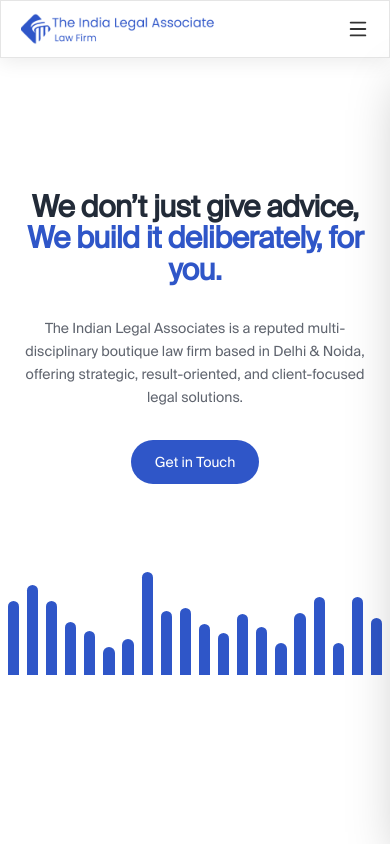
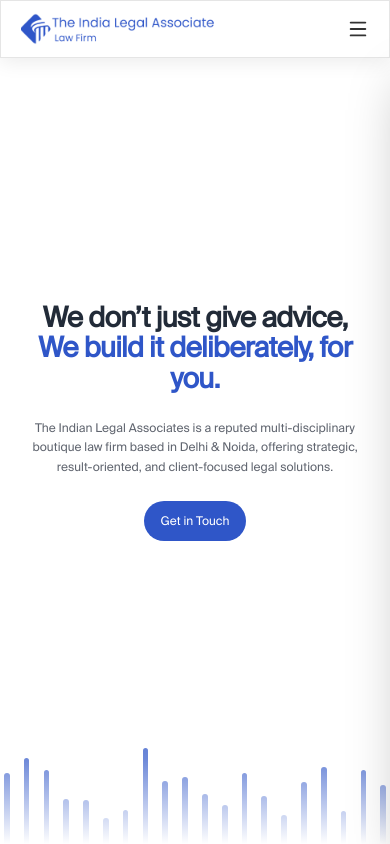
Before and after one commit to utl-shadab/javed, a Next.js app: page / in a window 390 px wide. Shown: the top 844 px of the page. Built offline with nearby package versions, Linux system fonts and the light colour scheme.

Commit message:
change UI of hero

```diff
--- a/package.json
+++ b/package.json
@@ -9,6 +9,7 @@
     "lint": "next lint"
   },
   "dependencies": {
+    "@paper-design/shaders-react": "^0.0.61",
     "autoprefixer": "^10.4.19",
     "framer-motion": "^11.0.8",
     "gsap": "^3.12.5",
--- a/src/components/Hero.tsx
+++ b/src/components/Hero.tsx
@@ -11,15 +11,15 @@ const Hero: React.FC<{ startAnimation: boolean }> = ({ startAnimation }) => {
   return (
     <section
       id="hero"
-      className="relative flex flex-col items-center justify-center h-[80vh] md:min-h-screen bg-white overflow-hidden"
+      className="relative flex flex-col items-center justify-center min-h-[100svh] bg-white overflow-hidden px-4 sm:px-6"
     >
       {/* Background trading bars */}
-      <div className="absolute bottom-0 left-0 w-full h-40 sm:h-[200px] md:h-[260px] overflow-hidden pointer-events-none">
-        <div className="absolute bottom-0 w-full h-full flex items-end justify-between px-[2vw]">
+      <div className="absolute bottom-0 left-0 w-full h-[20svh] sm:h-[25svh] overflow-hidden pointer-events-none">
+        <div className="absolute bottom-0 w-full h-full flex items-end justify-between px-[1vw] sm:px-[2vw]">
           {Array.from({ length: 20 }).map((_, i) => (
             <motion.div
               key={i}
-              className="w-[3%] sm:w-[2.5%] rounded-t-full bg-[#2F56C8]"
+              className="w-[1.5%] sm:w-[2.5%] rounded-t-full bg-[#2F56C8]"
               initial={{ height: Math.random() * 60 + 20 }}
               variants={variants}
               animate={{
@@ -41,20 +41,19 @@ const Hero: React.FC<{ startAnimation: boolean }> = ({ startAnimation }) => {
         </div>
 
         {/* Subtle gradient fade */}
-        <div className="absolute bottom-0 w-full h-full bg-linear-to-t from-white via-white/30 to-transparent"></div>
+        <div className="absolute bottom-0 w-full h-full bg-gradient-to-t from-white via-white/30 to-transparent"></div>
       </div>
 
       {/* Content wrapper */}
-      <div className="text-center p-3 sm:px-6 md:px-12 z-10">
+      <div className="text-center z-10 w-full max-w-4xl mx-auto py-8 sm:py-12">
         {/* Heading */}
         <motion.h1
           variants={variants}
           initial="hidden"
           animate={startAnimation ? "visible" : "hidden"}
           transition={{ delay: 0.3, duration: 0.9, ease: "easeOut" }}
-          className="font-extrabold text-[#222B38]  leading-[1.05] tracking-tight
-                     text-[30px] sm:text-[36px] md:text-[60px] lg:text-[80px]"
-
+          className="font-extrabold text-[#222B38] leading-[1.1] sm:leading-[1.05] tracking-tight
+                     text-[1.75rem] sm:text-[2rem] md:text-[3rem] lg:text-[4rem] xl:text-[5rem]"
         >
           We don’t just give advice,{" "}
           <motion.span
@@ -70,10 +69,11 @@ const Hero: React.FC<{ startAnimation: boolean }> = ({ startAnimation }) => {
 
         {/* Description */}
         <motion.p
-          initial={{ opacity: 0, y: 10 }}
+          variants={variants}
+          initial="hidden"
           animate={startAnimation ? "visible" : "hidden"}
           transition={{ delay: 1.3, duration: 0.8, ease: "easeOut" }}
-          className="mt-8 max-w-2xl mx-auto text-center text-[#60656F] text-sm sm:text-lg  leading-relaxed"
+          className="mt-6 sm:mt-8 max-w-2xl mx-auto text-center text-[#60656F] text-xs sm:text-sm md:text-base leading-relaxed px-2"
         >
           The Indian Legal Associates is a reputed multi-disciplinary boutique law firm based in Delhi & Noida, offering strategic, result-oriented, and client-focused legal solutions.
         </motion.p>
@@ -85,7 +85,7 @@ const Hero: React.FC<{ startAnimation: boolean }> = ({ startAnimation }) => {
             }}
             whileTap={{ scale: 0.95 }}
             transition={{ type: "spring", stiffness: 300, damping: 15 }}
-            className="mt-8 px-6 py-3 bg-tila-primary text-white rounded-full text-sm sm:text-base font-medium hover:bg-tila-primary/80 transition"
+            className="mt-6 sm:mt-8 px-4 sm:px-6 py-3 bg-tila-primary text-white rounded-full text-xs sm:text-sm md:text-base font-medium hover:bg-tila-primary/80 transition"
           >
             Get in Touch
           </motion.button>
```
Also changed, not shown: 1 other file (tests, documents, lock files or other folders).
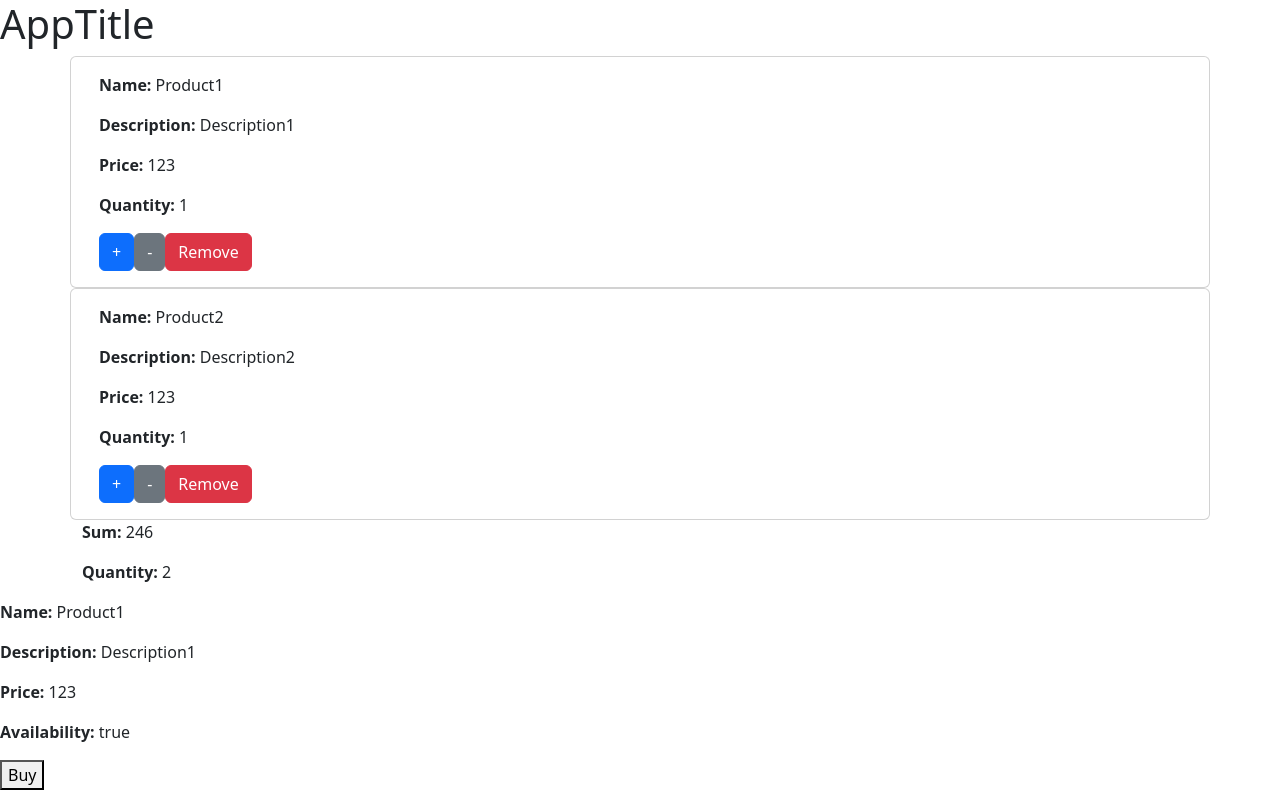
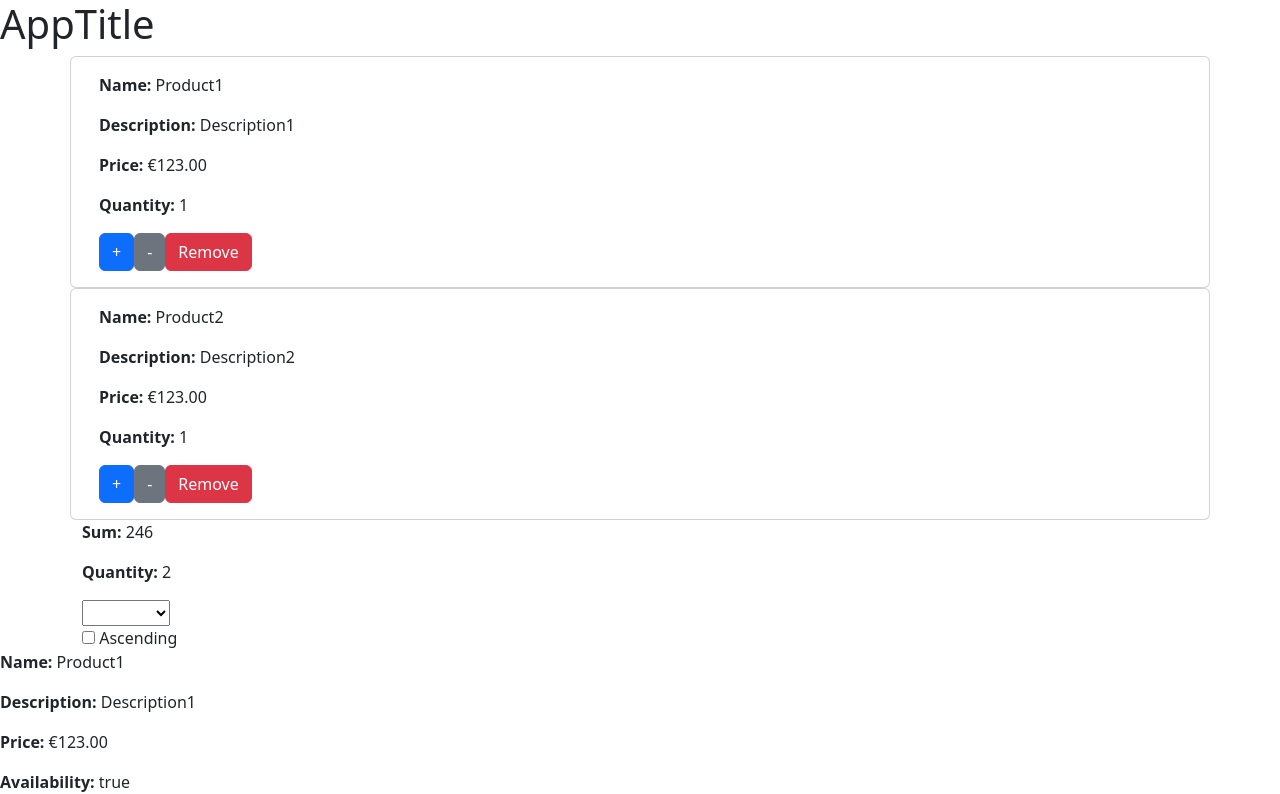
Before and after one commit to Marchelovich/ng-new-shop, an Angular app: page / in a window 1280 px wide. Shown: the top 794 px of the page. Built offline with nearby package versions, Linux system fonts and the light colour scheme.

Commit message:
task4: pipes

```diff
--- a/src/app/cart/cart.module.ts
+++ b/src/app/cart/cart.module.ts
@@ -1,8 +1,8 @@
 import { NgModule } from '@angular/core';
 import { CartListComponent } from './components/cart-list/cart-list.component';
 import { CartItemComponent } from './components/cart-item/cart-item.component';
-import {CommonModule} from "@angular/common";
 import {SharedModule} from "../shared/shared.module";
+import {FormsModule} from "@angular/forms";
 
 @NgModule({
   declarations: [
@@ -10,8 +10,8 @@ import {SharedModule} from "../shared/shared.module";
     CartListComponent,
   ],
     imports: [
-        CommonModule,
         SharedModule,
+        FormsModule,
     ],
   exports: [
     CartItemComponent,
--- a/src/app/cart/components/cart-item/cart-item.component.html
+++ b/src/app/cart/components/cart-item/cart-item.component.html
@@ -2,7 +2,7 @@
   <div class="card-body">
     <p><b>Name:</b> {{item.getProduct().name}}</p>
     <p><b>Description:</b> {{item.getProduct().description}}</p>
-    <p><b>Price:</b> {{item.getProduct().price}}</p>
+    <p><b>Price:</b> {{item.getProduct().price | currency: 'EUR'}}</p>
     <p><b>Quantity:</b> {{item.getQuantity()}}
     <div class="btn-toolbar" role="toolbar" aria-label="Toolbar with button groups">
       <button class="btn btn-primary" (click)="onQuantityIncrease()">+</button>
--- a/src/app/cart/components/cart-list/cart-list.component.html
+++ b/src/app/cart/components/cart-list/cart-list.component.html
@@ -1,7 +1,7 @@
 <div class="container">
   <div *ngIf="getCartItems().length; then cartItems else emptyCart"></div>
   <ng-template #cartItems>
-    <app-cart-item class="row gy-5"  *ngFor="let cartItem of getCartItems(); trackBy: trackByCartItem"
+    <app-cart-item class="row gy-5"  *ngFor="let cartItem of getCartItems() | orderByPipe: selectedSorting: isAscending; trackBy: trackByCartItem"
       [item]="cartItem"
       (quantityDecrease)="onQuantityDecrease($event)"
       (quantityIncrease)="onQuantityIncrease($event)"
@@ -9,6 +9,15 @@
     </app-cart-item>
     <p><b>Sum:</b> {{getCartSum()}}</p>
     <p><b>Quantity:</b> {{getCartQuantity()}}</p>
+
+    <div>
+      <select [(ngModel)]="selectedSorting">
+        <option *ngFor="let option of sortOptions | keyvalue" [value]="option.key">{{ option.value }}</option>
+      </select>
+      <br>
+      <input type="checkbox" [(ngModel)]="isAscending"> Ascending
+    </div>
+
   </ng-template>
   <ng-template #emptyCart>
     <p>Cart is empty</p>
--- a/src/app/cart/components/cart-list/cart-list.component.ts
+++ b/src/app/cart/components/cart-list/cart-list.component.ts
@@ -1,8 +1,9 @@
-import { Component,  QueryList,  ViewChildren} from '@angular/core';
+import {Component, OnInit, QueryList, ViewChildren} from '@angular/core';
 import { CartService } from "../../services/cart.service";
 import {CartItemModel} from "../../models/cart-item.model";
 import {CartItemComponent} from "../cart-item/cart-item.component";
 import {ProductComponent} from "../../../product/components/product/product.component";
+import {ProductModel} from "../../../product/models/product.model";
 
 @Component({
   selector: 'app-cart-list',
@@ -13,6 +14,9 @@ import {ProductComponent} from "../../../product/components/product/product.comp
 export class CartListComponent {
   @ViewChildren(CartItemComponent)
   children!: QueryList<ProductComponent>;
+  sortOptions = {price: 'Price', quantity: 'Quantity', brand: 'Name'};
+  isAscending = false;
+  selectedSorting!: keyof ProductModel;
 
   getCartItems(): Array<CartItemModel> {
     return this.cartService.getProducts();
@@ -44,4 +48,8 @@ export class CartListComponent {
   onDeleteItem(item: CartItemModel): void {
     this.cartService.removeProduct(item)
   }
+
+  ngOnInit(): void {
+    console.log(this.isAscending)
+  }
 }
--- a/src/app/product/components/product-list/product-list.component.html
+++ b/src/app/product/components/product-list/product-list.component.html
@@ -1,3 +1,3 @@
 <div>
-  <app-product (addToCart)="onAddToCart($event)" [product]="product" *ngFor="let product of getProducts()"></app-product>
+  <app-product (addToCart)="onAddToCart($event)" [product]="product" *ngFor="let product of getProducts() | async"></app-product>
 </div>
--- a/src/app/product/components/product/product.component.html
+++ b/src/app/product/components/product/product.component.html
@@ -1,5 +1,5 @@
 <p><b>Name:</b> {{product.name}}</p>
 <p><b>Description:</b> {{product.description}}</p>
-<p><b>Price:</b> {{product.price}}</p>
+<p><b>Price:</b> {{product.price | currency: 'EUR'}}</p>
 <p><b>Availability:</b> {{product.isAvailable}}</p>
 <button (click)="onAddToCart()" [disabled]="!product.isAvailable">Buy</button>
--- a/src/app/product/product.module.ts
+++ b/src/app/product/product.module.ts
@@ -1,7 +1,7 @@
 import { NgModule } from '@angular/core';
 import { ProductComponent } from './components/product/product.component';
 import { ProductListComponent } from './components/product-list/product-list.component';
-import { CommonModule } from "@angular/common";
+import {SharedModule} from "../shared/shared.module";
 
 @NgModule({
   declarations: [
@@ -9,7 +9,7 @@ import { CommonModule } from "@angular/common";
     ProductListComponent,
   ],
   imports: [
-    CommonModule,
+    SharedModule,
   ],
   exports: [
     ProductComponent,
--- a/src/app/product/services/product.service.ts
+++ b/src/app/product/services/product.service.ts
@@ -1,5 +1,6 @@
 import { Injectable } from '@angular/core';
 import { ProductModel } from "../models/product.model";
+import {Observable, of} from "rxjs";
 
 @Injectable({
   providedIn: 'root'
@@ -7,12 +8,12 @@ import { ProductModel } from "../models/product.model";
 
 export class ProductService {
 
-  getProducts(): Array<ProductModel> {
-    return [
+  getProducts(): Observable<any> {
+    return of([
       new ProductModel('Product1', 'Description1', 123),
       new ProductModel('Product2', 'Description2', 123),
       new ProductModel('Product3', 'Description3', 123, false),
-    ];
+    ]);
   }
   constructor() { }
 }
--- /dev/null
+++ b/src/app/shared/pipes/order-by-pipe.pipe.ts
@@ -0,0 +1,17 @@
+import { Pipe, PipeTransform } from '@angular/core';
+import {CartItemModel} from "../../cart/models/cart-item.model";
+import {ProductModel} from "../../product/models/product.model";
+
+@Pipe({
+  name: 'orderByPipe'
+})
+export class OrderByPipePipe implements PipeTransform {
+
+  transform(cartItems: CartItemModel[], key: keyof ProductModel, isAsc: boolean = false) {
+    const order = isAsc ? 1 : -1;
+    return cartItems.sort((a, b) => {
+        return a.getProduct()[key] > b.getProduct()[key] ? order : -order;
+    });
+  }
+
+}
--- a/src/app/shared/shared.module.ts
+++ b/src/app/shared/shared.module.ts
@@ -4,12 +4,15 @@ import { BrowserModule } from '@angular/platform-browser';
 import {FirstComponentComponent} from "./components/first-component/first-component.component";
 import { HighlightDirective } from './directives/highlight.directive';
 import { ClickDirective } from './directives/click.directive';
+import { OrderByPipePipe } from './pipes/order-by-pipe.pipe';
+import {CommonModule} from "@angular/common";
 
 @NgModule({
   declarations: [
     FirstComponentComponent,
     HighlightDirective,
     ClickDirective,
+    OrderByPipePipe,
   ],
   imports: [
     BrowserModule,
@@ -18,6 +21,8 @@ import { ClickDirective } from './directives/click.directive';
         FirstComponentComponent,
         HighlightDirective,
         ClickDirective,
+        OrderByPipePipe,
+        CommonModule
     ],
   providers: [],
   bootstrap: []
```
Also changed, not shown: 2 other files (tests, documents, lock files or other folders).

************

From the entries, report every line in which the string "justify" occurs.

* **Result of the exercise**:
-      className="relative flex flex-col items-center justify-center h-[80vh] md:min-h-screen bg-white overflow-hidden"
+      className="relative flex flex-col items-center justify-center min-h-[100svh] bg-white overflow-hidden px-4 sm:px-6"
-        <div className="absolute bottom-0 w-full h-full flex items-end justify-between px-[2vw]">
+        <div className="absolute bottom-0 w-full h-full flex items-end justify-between px-[1vw] sm:px-[2vw]">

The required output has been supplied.